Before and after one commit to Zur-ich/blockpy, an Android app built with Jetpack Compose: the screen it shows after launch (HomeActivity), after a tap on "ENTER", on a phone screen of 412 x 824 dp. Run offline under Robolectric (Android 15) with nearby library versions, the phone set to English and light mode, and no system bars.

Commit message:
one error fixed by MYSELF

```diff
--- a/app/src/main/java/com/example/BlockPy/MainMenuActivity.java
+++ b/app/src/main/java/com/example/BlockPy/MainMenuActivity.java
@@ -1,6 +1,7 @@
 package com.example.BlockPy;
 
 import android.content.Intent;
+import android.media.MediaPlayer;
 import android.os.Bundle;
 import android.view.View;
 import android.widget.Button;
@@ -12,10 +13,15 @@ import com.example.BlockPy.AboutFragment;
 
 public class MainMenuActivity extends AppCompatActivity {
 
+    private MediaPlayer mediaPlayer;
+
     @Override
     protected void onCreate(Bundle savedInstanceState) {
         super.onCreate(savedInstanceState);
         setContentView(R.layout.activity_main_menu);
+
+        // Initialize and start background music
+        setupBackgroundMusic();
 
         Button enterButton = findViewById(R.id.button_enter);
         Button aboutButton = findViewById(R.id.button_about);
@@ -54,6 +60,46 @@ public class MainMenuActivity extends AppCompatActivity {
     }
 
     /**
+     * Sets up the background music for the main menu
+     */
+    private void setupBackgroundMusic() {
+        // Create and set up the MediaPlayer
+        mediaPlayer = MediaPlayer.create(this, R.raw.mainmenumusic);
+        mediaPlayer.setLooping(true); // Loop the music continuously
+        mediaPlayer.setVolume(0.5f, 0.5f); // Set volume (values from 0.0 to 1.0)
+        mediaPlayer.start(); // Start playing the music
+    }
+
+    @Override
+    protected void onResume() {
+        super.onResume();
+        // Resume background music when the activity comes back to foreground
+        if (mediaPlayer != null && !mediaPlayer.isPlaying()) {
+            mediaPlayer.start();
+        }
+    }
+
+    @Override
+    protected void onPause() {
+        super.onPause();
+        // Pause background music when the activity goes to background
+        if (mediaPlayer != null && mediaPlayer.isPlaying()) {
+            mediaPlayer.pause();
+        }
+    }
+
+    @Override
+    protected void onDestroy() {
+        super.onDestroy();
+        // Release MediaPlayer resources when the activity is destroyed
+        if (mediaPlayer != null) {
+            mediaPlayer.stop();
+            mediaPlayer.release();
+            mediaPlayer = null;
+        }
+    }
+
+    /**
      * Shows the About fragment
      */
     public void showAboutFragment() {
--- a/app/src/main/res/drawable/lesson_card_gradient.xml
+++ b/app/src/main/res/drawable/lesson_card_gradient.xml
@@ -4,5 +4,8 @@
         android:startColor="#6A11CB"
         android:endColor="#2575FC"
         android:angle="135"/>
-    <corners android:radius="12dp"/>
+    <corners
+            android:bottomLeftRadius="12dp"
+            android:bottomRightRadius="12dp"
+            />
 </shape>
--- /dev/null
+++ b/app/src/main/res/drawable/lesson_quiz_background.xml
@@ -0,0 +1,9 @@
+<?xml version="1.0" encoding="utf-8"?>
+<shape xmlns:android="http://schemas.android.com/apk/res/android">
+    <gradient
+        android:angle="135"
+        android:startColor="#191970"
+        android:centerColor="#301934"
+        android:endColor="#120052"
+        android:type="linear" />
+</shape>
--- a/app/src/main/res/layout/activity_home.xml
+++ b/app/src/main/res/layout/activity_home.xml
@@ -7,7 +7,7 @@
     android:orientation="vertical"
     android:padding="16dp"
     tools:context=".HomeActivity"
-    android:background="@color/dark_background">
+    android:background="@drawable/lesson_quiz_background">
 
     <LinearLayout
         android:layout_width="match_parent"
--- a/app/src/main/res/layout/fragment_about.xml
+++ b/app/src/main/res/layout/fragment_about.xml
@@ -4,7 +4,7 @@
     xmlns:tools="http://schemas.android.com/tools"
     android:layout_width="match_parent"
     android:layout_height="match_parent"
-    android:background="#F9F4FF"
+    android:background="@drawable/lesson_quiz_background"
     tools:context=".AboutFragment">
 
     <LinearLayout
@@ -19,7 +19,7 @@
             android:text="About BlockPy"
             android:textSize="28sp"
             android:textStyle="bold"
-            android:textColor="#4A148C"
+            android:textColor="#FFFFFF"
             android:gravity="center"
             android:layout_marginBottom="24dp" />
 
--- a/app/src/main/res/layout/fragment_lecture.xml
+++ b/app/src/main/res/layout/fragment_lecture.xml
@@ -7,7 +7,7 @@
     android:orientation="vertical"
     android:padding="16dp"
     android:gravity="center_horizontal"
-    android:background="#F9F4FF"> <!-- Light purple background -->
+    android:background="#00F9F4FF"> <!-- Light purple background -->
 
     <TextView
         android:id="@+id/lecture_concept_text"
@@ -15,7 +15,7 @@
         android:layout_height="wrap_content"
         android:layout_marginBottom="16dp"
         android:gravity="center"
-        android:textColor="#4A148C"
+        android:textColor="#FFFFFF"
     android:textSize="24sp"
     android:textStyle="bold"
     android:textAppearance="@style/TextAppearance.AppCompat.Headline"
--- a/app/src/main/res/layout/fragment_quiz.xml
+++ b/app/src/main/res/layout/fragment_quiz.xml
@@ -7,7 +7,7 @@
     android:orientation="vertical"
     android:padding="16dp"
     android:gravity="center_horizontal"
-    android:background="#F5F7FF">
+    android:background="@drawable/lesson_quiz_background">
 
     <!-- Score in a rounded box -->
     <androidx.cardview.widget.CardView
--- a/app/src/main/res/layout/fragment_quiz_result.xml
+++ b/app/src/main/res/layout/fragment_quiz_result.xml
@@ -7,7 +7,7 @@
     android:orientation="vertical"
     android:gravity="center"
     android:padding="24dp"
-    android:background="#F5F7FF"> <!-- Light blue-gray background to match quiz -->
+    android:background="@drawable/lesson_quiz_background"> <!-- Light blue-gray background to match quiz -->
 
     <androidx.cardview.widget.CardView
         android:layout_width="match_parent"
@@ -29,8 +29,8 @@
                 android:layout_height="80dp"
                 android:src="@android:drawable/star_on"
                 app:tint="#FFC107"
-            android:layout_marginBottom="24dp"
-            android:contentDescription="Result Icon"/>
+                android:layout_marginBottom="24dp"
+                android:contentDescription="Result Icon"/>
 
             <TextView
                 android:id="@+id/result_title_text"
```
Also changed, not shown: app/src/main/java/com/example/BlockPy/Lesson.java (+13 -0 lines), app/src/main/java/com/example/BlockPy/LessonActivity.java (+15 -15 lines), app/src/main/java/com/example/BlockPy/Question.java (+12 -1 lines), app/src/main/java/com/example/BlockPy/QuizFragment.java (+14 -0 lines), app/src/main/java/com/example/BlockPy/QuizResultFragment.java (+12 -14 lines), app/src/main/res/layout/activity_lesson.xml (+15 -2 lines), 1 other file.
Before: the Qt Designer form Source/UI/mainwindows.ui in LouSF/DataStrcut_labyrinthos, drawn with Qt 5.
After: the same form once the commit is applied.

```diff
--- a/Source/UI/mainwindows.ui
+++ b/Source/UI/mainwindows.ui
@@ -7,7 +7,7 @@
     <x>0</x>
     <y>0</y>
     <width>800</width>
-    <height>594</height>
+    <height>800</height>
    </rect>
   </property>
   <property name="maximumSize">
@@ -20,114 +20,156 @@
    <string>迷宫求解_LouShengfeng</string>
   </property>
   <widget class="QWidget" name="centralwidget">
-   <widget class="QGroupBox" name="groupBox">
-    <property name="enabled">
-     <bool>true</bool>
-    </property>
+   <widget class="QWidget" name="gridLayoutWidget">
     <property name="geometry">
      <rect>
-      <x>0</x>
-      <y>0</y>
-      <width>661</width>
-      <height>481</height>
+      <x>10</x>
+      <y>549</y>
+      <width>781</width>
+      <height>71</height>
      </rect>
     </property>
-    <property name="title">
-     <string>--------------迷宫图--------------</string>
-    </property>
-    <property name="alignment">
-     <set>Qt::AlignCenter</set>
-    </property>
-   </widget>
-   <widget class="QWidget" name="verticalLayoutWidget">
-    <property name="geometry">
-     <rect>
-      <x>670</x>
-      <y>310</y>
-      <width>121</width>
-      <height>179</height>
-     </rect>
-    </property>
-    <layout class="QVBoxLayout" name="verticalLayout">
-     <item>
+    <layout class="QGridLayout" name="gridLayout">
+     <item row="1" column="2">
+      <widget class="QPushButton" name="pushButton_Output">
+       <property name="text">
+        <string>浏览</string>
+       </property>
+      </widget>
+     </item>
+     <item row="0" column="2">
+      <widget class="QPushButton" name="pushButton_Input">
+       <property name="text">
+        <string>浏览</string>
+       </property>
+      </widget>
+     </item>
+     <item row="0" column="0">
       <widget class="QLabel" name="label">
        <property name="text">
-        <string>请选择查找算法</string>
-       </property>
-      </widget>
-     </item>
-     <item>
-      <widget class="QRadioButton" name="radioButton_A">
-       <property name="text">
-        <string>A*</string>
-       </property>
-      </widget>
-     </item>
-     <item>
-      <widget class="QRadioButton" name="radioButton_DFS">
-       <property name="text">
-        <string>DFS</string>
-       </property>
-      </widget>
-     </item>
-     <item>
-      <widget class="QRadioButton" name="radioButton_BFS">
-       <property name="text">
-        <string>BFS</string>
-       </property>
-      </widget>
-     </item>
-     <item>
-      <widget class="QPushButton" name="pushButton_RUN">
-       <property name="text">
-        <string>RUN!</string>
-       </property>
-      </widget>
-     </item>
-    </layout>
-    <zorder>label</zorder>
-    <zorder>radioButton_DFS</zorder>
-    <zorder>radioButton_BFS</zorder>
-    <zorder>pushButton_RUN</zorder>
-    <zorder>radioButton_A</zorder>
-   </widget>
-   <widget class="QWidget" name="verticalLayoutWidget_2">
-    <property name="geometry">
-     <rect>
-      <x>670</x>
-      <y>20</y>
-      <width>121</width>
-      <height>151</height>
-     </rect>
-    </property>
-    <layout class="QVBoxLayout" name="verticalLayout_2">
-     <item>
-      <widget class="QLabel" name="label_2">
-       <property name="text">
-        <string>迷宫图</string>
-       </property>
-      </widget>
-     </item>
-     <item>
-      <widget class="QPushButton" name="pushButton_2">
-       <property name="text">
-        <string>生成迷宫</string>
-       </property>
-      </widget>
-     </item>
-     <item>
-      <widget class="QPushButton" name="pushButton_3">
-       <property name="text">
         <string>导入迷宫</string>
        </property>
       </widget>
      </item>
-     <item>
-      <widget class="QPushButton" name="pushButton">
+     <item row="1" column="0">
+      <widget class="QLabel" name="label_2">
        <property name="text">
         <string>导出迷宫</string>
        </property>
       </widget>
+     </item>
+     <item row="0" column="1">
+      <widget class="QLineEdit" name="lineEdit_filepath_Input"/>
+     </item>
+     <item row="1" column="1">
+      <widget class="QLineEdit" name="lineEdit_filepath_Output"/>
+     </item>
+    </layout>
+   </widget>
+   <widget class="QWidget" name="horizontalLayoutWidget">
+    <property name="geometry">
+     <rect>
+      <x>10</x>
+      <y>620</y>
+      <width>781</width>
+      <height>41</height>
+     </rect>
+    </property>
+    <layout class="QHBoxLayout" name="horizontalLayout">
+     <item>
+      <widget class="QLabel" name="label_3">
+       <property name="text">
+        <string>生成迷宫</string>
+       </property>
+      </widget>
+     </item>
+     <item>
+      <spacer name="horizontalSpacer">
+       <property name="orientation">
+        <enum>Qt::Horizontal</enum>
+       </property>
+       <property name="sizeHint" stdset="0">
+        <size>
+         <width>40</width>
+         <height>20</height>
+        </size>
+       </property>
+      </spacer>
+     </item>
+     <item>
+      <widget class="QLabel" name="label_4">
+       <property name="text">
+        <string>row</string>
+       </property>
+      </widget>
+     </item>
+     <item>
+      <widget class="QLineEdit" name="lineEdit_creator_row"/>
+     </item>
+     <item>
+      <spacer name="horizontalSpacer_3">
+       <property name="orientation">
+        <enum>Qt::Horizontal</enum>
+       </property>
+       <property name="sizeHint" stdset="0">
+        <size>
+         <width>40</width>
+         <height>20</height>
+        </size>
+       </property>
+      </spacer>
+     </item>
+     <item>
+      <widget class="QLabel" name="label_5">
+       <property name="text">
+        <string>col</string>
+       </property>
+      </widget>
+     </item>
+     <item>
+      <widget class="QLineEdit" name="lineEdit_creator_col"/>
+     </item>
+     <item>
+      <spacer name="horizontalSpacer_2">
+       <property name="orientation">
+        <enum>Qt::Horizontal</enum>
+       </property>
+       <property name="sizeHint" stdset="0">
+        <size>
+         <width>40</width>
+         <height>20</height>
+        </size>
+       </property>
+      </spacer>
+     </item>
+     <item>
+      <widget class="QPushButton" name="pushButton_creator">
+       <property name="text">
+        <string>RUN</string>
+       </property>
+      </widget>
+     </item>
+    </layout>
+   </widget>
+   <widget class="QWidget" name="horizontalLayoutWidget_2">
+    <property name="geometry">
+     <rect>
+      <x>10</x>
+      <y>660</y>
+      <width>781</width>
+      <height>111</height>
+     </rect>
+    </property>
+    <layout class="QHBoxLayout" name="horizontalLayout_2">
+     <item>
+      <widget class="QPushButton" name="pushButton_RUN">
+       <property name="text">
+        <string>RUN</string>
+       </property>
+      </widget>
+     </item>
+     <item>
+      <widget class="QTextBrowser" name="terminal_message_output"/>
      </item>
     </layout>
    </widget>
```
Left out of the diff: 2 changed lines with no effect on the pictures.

- - - -

Assignment:
Every line holding the word "import" should be copied out of the material.

Task output:
 import android.content.Intent;
+import android.media.MediaPlayer;
 import android.os.Bundle;
 import android.view.View;
 import android.widget.Button;
@@ -12,10 +13,15 @@ import com.example.BlockPy.AboutFragment;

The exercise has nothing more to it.